We arrived a good half hour early, because I wanted to try and get a chair so I could nurse more easily if needed. There were no chairs left when we got there. At least not the official kind. We managed to rustle up some regular bookstore chairs and drag them over behind the array of fold-up chairs. Much of Stephanie’s writing and speeches about knitters comprises of examples of how the world underestimates knitters. In the past she has used bookstore’s tendency to fail to provide enough chairs at for her talks as one such example. She didn’t mention it tonight, but a knitter next to me shook her head disapprovingly and loudly chided the bookstore staff for having a noted knitting author out to speak and then only having 8 copies of her latest book available for sale. Needless to say, all 8 copies sold out well before the event. The bookstore then apologetically handed out bookplates for Stephanie to sign for those who had placed an order for one of her books; people could then put her signature in the book when it arrives.
Part of the fun, was of course, seeing so many other knitters, of all ages and types, proudly displaying finished projects and works in progress. There were shimering multicolored lace shawls, and crisp sweaters and intricate socks. One woman demonstrated how to knit in the Portuguese style to curious onlookers. Other people shared newly discovered stitch patterns and yarn sources.
Then Stephanie spoke and was as funny and informative as ever. She said lots of things to make us feel good about being knitters, pulling out as her trump card some scientific experiments about the states of the brain which show that repetitive movement like rubbing prayer beads and knitting is good for getting you into a theta state of mind which is the state of creative relaxation that Buddhist Monks and Einstein spent a lot of time in. This type of activity has been shown to physically alter the brain she said, in good ways, by promoting creativity, making people more easily able to cope with stress and can possibly help prevent Alzheimer’s. Or something like that.
I wasn’t able to take good notes because I was busy doing this and this:
Photos courtesy of Frida.
Anyone who met my daughter before the age of two or so probably saw her in a hat. We had lots of adorable hand-me down hats for her little brother to choose from. Unfortunately, she was born in tha Fall and he in the Spring so the size appopriate ones aren’t season appropriate, except for the fuschia one below, which is just right for keeping out the bright Texas sun. The catch? It’s not really gender appropriate I’m told. I didn’t make the original, but was happy to work up a replacement.
Somehow none of my little knits seem quite worthy of the little prince. I think the mismatched socks are my favorite and certainly what has gotten most use, but alas, he’s already lost one. Time to whip up a spare.

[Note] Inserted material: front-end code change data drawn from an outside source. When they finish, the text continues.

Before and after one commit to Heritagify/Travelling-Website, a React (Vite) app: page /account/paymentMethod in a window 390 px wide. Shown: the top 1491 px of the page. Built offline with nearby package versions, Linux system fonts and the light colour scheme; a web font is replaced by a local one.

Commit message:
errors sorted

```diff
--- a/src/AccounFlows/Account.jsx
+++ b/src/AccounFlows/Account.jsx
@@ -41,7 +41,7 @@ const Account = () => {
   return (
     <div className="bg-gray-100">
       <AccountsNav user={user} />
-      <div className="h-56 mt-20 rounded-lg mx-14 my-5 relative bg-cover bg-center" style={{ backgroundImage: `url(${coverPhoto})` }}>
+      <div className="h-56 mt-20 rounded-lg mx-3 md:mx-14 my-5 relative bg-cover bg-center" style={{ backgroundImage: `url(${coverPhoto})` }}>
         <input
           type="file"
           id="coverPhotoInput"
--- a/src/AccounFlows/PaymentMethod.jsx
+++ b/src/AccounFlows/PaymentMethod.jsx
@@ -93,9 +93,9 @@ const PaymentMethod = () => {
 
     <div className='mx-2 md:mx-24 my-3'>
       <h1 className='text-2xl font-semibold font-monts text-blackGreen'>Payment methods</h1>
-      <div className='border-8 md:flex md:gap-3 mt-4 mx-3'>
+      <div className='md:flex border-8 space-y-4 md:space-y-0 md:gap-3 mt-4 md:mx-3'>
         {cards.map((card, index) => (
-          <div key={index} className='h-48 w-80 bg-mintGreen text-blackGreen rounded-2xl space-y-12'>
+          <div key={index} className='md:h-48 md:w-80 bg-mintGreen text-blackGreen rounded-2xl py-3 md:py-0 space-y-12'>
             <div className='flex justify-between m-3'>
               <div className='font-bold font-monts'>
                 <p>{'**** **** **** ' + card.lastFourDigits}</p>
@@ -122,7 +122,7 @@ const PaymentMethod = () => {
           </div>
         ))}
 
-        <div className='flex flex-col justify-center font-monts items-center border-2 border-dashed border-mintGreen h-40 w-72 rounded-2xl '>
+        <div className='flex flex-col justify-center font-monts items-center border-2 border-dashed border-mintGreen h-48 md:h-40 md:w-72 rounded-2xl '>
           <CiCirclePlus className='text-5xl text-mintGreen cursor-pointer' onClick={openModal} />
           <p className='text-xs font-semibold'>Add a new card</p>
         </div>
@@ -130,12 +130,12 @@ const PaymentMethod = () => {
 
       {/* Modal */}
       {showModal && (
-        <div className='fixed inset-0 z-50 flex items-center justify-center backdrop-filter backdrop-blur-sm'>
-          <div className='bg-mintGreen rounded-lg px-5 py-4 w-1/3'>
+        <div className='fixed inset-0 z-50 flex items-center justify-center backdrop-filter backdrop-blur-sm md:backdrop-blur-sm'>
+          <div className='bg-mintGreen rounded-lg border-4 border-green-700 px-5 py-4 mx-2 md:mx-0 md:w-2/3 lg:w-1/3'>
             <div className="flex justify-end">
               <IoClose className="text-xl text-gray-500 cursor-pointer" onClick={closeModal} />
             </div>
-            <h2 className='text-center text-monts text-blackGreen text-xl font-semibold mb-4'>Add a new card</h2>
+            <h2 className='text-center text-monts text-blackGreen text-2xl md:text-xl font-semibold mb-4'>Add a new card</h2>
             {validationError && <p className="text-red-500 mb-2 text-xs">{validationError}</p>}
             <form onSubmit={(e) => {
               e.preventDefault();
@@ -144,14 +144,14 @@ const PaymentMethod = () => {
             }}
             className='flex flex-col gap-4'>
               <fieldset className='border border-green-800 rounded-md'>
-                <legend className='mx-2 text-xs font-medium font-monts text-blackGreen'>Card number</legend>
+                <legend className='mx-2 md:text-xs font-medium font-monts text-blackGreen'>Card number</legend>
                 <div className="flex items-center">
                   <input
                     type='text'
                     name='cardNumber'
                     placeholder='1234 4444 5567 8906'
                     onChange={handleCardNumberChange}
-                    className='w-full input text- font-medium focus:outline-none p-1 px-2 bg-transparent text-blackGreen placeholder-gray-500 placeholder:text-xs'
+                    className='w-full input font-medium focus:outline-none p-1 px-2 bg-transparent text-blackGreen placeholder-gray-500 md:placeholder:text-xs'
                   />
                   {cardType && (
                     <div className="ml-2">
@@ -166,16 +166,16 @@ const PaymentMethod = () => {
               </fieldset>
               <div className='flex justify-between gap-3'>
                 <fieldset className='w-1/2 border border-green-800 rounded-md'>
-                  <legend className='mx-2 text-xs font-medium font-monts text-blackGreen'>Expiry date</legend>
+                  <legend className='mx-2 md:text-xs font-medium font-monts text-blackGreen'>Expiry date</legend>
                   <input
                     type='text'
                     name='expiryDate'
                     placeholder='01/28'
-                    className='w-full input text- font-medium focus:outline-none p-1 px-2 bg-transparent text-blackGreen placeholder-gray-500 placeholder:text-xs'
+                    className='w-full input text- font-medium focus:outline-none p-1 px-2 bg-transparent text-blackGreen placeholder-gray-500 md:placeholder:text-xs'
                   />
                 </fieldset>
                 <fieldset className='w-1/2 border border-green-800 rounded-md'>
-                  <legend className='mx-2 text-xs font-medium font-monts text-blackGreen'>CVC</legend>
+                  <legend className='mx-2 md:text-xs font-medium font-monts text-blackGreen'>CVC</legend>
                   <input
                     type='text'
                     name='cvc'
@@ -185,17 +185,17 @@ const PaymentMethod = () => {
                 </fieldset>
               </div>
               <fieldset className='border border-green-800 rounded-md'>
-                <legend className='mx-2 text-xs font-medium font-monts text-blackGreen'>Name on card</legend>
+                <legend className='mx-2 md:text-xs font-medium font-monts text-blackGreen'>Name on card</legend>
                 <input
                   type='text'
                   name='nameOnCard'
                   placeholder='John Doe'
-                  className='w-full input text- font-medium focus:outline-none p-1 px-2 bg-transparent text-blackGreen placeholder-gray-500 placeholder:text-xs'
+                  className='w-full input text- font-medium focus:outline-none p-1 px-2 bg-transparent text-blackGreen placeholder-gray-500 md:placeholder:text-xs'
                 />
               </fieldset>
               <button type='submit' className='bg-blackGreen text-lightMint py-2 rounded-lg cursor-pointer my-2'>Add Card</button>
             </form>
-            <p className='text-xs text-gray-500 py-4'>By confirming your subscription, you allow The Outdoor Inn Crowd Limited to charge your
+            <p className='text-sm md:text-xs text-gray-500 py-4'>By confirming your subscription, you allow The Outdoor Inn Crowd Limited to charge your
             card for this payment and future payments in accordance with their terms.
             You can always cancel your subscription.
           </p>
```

And lest the little princess feel neglected:
a kid sized version of the crocheted skirt: Violet Beauregard.
In the past I’ve found stitch markers to be more trouble than they are worth. They get caught on my yarn, or slip out of place, or get lost while I’m halfway through my project. I avoid using them, preferring to look at my knitting to tell me what I need to do next and only using them for key points in the pattern. In the past I’ve used store bought plastic stitch markers, paper-clips, twist-ties, small rubber bands, earrings (the ones with french hooks work especially well for marking a stitches- as opposed to marking between stitches). I always had to do lots of fiddling to be sure my stitch marker was indeed marking the correct stitch, wasn’t getting caught, flowed along the needles. Until now. These stitch markers are perfect, light weight, visible, won’t slip between stitches, glide across my needles, don’t pull on my yarn, inexpensive so I won’t feel guilty if I lose one, and ecological too!